This will take you to a report that looks like the below. By default the box Clicks will be ticked and the Dates range will be the last 28 days. I would tick all four boxes: Clicks, Impressions, CTR and Position and change the date range to Last 90 days.
What keywords are bringing you the most clicks? What pages are people landing on for these keywords? You can find this out by clicking the small grey box with the arrow that comes after the keyword. Make a note of these keywords and pages. You can even try putting these keywords back into the AdWords Keyword Planner tool to see how they compare with other keywords that you came up with.
Next try ordering your report by Impressions, then try ordering it by Position. Impressions is the number of people who saw your website on a search engine results page. Position is how you are ranking for that term on average. Finally, change the selection up the top of the report from Queries to Pages. This will show you what pages of your website are getting the most organic traffic in Google.
Bringing it all together: Time to write your keyword plan
Now you have some information about what keywords you think could bring customers to your site as well as what keywords currently are.

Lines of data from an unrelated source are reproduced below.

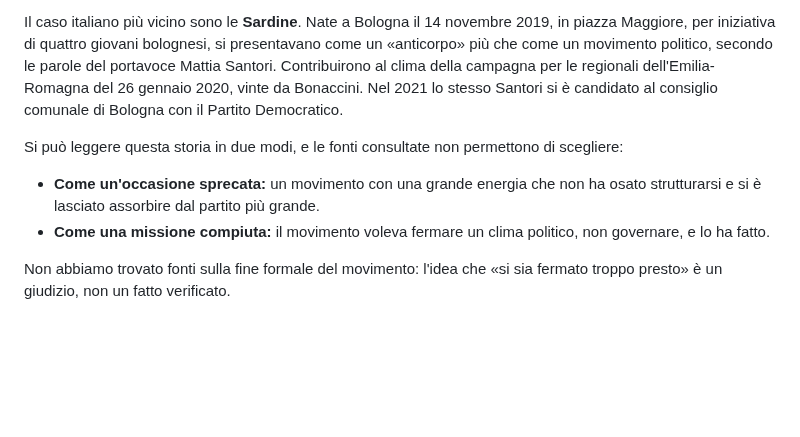
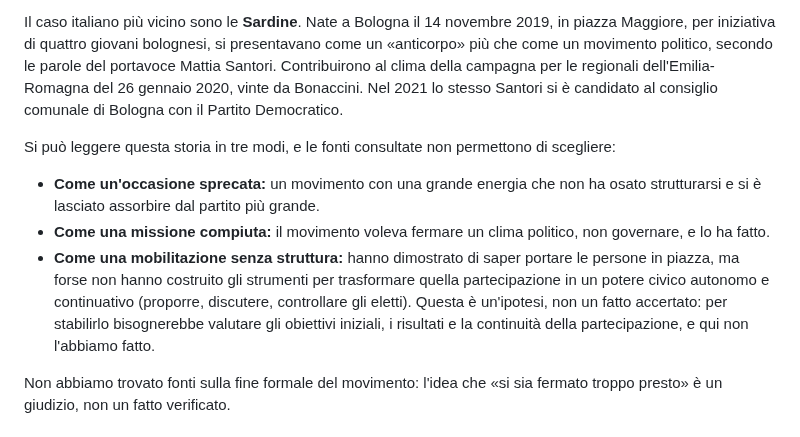
Before and after one commit to partecipazioneattiva/partecipazioneattiva.github.io, a Markdown page: 2026-10-25-serbia-studenti-voto-lezione-per-italia.md, the part around one of its changes. GitHub-like rendering; blank space fills up the shorter version.

```diff
--- a/2026-10-25-serbia-studenti-voto-lezione-per-italia.md
+++ b/2026-10-25-serbia-studenti-voto-lezione-per-italia.md
@@ -30,10 +30,11 @@ L'idea è forte, e merita di essere discussa senza ironia: **la protesta di piaz
 
 Il caso italiano più vicino sono le **Sardine**. Nate a Bologna il 14 novembre 2019, in piazza Maggiore, per iniziativa di quattro giovani bolognesi, si presentavano come un «anticorpo» più che come un movimento politico, secondo le parole del portavoce Mattia Santori. Contribuirono al clima della campagna per le regionali dell'Emilia-Romagna del 26 gennaio 2020, vinte da Bonaccini. Nel 2021 lo stesso Santori si è candidato al consiglio comunale di Bologna con il Partito Democratico.
 
-Si può leggere questa storia in due modi, e le fonti consultate non permettono di scegliere:
+Si può leggere questa storia in tre modi, e le fonti consultate non permettono di scegliere:
 
 - **Come un'occasione sprecata:** un movimento con una grande energia che non ha osato strutturarsi e si è lasciato assorbire dal partito più grande.
 - **Come una missione compiuta:** il movimento voleva fermare un clima politico, non governare, e lo ha fatto.
+- **Come una mobilitazione senza struttura:** hanno dimostrato di saper portare le persone in piazza, ma forse non hanno costruito gli strumenti per trasformare quella partecipazione in un potere civico autonomo e continuativo (proporre, discutere, controllare gli eletti). Questa è un'ipotesi, non un fatto accertato: per stabilirlo bisognerebbe valutare gli obiettivi iniziali, i risultati e la continuità della partecipazione, e qui non l'abbiamo fatto.
 
 Non abbiamo trovato fonti sulla fine formale del movimento: l'idea che «si sia fermato troppo presto» è un giudizio, non un fatto verificato.
 
```
Also changed, not shown: other parts of 2026-10-25-serbia-studenti-voto-lezione-per-italia.md (+33 -4 lines).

It’s time to write out a keyword plan. Start a spreadsheet with all of the existing pages of your website in one column. In the next two columns, write two synonymous keywords that you would like this page to rank for. In the fourth column and fifth column we are going to put meta titles and meta descriptions for each of these pages.
A meta title and meta description is the text that shows up for your web page on search engine results pages. A compelling meta description should contain your keyword and compel potential customers to click through. Meta descriptions should be no longer than 320 characters. Most website content management systems will have a place in the back end where you can enter this information.
Once you are up to entering your meta descriptions in your website, try and make sure that the two keywords that you have chosen for each page are also included in your page heading, page copy, image alt tags (image descriptions) and URL.
Google local business listing
One great way to tell Google what your website is about is by signing up for a Google MyBusiness Listing. During this process, Google will ask you to select a product category for your business and link to your website. This helps build further trust with your Google as to the topic of your website. This also makes you eligible to appear in the 'local pack' that comes up at the top of search results when searching for a local business.
You can sign up for a Google Business listing by going to: https://business.google.com .
Now that Google can match customer queries to your site, the next step is proving to Google that you are more authoritative than other sites that also match these keywords. One way Google determines this is by how many links and mentions your website and brand have online. We will cover this topic in an upcoming blog post.